[Task instructions]: Copy every entry below exactly, and keep out the pictures.

Records for processing: Begin

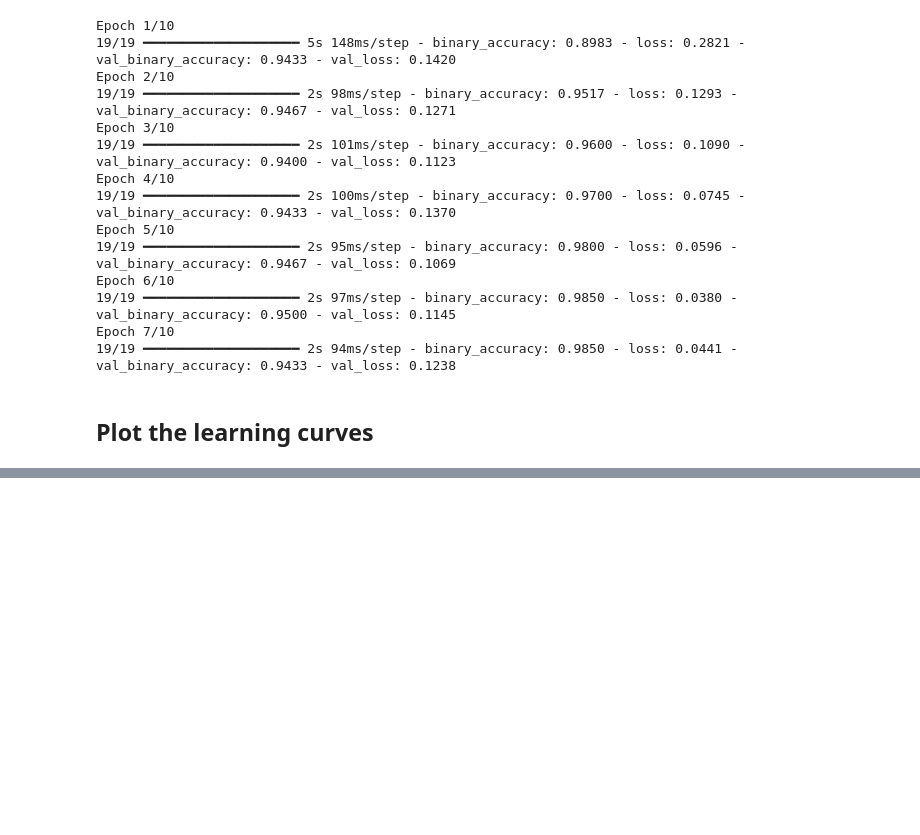
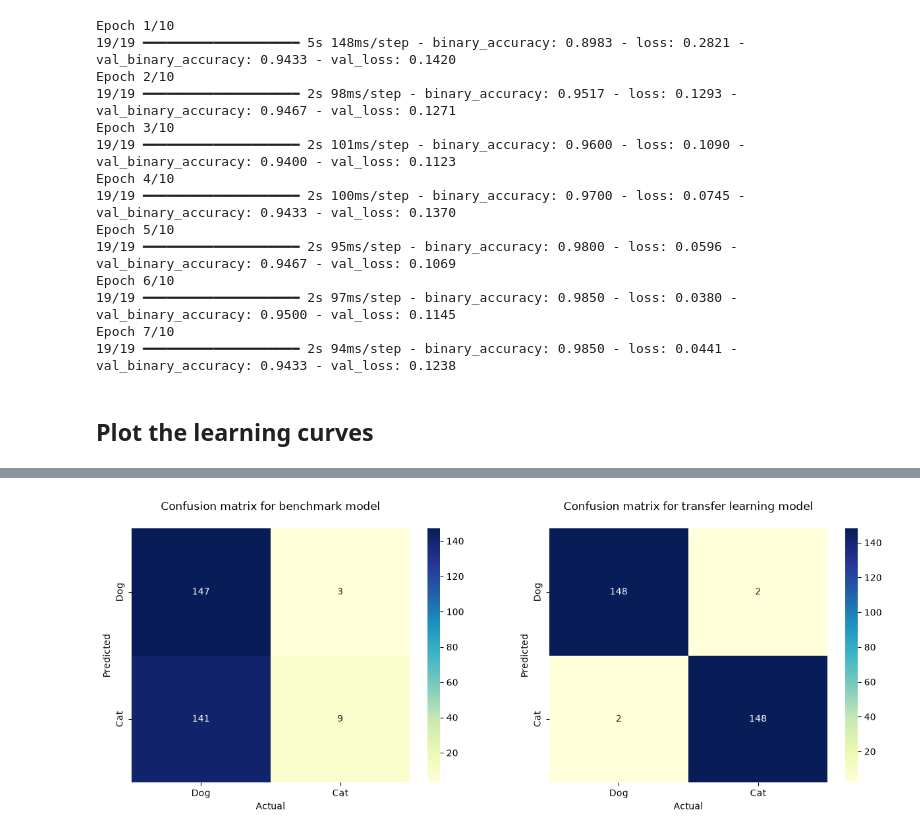
Before and after one commit to ramirezgrosas/tf2-transfer-learning-cats-dogs, a Jupyter notebook: tf2-transfer-learning-cats-dogs.ipynb, the cells around one changed output, grey strips where cells are left out. Saved outputs shown, nothing was run; the diff lists cells and outputs as text; code cells hidden in the pictures; blank space fills up the shorter version.

```diff
--- a/tf2-transfer-learning-cats-dogs.ipynb
+++ b/tf2-transfer-learning-cats-dogs.ipynb
@@ -401,0 +465,24 @@ Epoch 7/10
+# %%
+plt.figure(figsize=(15, 5))
+
+preds = benchmark_model.predict(images_test)
+preds = (preds >= 0.5).astype(np.int32)
+cm = confusion_matrix(labels_test, preds)
+df_cm = pd.DataFrame(cm, index=['Dog', 'Cat'], columns=['Dog', 'Cat'])
+plt.subplot(121)
+plt.title("Confusion matrix for benchmark model\n")
+sns.heatmap(df_cm, annot=True, fmt="d", cmap="YlGnBu")
+plt.ylabel("Predicted")
+plt.xlabel("Actual")
+
+preds = frozen_new_model.predict(images_test)
+preds = (preds >= 0.5).astype(np.int32)
+cm = confusion_matrix(labels_test, preds)
+df_cm = pd.DataFrame(cm, index=['Dog', 'Cat'], columns=['Dog', 'Cat'])
+plt.subplot(122)
+plt.title("Confusion matrix for transfer learning model\n")
+sns.heatmap(df_cm, annot=True, fmt="d", cmap="YlGnBu")
+plt.ylabel("Predicted")
+plt.xlabel("Actual")
+plt.show()
+# %% [output]
@@ -401,0 +491 @@ Epoch 7/10
+[figure, added]
```
Also changed, not shown: parts of 7 cells of this notebook.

Records for processing: End

[Solved exercise]:
Before and after one commit to ramirezgrosas/tf2-transfer-learning-cats-dogs, a Jupyter notebook: tf2-transfer-learning-cats-dogs.ipynb, the cells around one changed output, grey strips where cells are left out. Saved outputs shown, nothing was run; the diff lists cells and outputs as text; code cells hidden in the pictures; blank space fills up the shorter version.

```diff
--- a/tf2-transfer-learning-cats-dogs.ipynb
+++ b/tf2-transfer-learning-cats-dogs.ipynb
@@ -401,0 +465,24 @@ Epoch 7/10
+# %%
+plt.figure(figsize=(15, 5))
+
+preds = benchmark_model.predict(images_test)
+preds = (preds >= 0.5).astype(np.int32)
+cm = confusion_matrix(labels_test, preds)
+df_cm = pd.DataFrame(cm, index=['Dog', 'Cat'], columns=['Dog', 'Cat'])
+plt.subplot(121)
+plt.title("Confusion matrix for benchmark model\n")
+sns.heatmap(df_cm, annot=True, fmt="d", cmap="YlGnBu")
+plt.ylabel("Predicted")
+plt.xlabel("Actual")
+
+preds = frozen_new_model.predict(images_test)
+preds = (preds >= 0.5).astype(np.int32)
+cm = confusion_matrix(labels_test, preds)
+df_cm = pd.DataFrame(cm, index=['Dog', 'Cat'], columns=['Dog', 'Cat'])
+plt.subplot(122)
+plt.title("Confusion matrix for transfer learning model\n")
+sns.heatmap(df_cm, annot=True, fmt="d", cmap="YlGnBu")
+plt.ylabel("Predicted")
+plt.xlabel("Actual")
+plt.show()
+# %% [output]
@@ -401,0 +491 @@ Epoch 7/10
+[figure, added]
```
Also changed, not shown: parts of 7 cells of this notebook.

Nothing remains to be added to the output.